Here are the basics on the Horry County, Myrtle Beach lawsuit
Myrtle Beach, North Myrtle Beach and Surfside Beach must take all new hospitality taxes they collects and place them aside while an appeal from Horry County over the fees is decided.
Judge William Seals Jr. issued that order on Wednesday as he also refused to change his decision that barred Horry County from collecting hospitality taxes. In addition, Seals Jr. ruled that the City of Myrtle Beach and Horry County must enter mediation.
Seals Jr. said he wants the two governments to undergo mediation for the hospitality fee collections lawsuit filed by Myrtle Beach against Horry County. This must be done within the next 20 days, the judge said in his latest order.
According to the order, both sides have agreed to allow Karl A. Folkens of Florence to act as the mediator. The cost for Folkens’ service will be split by Horry County and Myrtle Beach.
“Mr. Folkens has indicated that he is available to conduct this mediation on July 24, 2019, and continuing on August 1, 2019, should that become necessary,” Seals wrote.
Mediation is required in civil suits to see if the sides can settle their issues without needing a trial. The hope is that representatives from Horry County and Myrtle Beach can come to an agreement over where hospitality fees will wind up.
The hospitality tax was created in 1996 to fund road projects and collection was set to expire after 20 years. The county extended the collection, which the city argues was done illegally. Some of the recent funds were designated to help cover construction cost for I-73.
Under the old tax system, hospitality fees were split between county and city governments. But, now with the lawsuits and recent rulings, cities will keep all of the hospitality tax revenue until the lawsuit is resolved.
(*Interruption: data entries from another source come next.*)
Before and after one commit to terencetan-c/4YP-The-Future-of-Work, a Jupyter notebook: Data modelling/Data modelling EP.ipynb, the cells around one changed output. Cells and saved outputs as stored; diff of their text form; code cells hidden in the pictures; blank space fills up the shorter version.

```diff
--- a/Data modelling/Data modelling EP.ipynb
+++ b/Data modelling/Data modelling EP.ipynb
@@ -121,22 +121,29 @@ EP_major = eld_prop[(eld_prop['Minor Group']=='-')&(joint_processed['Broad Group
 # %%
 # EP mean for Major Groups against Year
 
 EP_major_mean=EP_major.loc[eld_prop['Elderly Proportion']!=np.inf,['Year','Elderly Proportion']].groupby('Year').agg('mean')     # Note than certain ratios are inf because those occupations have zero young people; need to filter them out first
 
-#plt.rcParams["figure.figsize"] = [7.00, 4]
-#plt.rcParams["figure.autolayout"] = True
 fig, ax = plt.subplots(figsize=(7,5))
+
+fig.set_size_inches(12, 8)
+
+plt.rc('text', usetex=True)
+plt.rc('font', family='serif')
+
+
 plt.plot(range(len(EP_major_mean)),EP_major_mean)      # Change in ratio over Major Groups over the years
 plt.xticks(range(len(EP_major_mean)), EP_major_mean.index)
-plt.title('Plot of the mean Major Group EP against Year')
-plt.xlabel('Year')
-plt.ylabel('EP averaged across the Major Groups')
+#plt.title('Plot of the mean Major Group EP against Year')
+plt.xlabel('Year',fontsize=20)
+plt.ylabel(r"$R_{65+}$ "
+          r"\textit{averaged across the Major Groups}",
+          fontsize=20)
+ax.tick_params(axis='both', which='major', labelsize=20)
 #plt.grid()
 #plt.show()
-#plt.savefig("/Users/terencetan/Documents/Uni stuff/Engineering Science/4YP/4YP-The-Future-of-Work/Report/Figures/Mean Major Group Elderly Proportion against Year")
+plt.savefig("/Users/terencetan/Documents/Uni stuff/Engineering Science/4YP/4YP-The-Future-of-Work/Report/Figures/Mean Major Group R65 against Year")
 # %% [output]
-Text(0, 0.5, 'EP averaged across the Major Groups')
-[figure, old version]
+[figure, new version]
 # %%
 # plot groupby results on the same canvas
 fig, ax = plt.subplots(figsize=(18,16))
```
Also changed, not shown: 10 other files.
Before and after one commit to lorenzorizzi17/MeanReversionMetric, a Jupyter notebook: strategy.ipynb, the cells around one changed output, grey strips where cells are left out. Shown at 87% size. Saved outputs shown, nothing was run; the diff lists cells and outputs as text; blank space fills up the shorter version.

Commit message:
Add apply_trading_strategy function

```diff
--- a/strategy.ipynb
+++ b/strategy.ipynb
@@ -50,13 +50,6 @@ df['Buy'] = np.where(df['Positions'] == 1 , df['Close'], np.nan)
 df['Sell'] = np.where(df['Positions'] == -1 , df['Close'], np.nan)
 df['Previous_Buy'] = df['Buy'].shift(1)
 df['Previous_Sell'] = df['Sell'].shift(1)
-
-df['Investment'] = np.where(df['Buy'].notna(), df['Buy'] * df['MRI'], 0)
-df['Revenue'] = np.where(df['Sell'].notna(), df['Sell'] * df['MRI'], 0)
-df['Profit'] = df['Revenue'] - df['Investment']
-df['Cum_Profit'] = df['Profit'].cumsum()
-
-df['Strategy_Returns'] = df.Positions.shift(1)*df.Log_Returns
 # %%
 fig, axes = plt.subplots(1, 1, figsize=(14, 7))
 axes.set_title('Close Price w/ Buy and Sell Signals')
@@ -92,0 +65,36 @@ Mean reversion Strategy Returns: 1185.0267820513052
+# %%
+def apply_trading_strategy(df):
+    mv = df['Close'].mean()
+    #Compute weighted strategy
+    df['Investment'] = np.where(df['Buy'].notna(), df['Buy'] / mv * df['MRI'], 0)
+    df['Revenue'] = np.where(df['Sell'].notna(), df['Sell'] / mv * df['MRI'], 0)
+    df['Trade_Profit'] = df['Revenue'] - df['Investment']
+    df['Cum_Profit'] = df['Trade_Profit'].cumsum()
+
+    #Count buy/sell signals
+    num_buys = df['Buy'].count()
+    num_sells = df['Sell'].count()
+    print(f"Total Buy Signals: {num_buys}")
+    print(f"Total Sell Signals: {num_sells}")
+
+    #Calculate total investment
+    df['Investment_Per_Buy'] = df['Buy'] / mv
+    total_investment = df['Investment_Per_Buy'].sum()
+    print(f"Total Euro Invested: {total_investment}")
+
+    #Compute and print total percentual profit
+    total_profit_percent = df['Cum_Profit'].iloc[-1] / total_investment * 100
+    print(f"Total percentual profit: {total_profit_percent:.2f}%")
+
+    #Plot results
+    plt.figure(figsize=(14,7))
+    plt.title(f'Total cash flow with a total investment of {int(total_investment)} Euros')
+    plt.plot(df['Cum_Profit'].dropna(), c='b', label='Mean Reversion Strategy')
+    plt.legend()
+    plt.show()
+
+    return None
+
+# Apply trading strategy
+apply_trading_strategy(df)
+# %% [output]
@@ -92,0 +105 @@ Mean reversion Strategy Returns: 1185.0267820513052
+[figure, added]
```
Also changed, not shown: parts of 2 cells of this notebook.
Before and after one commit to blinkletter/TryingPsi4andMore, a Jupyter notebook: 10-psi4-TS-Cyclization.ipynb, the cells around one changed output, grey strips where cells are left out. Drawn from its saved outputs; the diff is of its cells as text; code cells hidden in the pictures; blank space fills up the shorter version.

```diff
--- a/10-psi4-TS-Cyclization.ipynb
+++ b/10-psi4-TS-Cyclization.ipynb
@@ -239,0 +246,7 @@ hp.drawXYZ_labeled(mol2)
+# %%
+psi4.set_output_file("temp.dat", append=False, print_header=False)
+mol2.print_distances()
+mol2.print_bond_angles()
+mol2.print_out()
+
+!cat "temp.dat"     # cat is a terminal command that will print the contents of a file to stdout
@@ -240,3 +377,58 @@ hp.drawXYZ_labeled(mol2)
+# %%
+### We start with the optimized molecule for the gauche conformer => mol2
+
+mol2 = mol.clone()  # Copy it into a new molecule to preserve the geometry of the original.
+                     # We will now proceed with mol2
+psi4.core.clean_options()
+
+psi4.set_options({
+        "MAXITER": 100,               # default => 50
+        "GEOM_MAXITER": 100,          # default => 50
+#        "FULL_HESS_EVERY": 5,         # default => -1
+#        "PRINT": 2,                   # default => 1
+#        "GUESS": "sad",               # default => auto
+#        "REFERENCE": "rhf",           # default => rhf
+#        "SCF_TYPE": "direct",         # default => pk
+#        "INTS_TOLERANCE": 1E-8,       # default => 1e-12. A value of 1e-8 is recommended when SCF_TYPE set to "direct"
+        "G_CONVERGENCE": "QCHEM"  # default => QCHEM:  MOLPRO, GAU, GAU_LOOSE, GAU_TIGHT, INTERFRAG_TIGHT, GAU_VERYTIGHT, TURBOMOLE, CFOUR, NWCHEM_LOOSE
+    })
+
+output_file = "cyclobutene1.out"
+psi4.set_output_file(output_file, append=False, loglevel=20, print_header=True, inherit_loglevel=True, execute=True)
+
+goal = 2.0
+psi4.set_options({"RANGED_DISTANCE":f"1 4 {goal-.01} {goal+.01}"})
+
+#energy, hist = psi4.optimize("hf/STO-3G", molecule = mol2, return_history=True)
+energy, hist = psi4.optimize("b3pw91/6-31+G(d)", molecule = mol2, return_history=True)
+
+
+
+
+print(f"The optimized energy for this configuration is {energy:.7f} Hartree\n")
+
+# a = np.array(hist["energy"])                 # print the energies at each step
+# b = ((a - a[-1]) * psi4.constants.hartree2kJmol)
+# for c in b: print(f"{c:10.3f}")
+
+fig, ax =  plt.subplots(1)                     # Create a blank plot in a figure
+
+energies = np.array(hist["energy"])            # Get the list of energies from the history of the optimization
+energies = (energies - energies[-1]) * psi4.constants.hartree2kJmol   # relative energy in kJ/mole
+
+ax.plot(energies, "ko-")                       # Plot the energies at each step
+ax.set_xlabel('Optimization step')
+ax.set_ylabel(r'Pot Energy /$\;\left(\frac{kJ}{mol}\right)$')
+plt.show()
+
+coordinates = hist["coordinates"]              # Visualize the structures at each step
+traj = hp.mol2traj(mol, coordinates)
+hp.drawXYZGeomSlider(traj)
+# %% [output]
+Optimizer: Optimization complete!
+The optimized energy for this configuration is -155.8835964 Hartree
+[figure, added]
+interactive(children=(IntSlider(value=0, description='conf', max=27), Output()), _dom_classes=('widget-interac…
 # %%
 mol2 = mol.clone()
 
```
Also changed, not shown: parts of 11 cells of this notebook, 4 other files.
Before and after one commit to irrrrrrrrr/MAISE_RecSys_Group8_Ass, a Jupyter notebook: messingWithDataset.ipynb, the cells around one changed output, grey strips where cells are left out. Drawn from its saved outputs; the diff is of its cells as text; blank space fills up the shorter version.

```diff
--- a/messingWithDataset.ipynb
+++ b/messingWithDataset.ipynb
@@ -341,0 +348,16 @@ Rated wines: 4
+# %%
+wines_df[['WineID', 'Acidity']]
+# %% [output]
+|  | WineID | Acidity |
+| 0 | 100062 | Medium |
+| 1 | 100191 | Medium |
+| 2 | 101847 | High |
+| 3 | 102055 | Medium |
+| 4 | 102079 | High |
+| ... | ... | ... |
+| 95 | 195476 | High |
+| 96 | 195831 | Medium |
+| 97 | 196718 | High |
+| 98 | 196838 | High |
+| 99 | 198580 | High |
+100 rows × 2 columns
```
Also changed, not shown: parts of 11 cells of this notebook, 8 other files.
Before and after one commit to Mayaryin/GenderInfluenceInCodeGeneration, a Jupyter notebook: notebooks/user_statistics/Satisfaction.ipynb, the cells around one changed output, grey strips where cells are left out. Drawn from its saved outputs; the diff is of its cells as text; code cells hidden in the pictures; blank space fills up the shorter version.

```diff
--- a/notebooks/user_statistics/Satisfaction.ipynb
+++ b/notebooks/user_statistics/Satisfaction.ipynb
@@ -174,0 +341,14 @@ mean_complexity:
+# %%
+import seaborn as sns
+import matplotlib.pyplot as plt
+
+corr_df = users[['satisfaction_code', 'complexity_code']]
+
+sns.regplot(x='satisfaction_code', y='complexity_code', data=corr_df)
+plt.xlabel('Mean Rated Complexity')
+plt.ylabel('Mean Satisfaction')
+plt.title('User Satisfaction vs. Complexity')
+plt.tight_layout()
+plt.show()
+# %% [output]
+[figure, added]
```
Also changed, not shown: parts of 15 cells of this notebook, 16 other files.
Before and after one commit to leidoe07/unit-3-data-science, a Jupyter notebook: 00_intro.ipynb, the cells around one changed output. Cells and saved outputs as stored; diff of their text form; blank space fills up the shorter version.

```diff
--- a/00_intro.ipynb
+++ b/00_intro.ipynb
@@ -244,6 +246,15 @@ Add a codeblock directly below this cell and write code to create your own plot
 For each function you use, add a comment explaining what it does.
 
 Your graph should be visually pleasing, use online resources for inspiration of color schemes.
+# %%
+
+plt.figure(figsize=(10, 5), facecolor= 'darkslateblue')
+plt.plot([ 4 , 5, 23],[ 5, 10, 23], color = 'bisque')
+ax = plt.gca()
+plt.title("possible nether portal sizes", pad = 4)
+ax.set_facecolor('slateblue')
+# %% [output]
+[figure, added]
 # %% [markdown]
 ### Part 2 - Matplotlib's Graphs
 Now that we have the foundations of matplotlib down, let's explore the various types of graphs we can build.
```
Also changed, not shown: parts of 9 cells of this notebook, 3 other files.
Earlier this year, Myrtle Beach, North Myrtle Beach and Surfside Beach passed ordinances proclaiming the municipal governments would collect a hospitality fee within their own borders. The cities said they did not consent to the fee being collected beyond the original agreements.
Horry County had previously promised to split the hospitality money revenue between building I-73 and public safety.
The municipality leaders said in a spring press conference it was not their intent to kill I-73, rather stating they wanted to protect the money of their own citizens.
Previous attempts to settle this dispute or at least begin informal mediation have failed to come to any fruition up to this point.
In March, Myrtle Beach sued Horry County over the fee’s collection.
In June, the matter went in front of Seals for the first time. After weeks of debate as to what Seals meant in an initial order, he clarified his that it banned Horry County from collecting the fee in all of the area municipalities until the case is settled.
Horry County has made several attempts to challenge the judge’s order, including filing for an appeal last week. County attorneys asked Seals to delay implementing his order until the appeal was completed.
In Seals’ decision on Wednesday, he declined to stop his order from going into full effect on Aug. 10, saying the county did not give sufficient reasons as to why it shouldn’t.
He did rule, however, that Myrtle Beach and municipalities “escrow” the hospitality money — which means putting the money in the hands of a third party — until the lawsuit is over in case the county’s appeal is successful.
“To cover any difference between the amount of the escrow and any costs and damages the County might incur or suffer in the event the Court’s injunction is reversed on appeal,” Seals wrote.
On Thursday, Seals further clarified his order by adding the case will not move past mediation until the county’s appeal is over.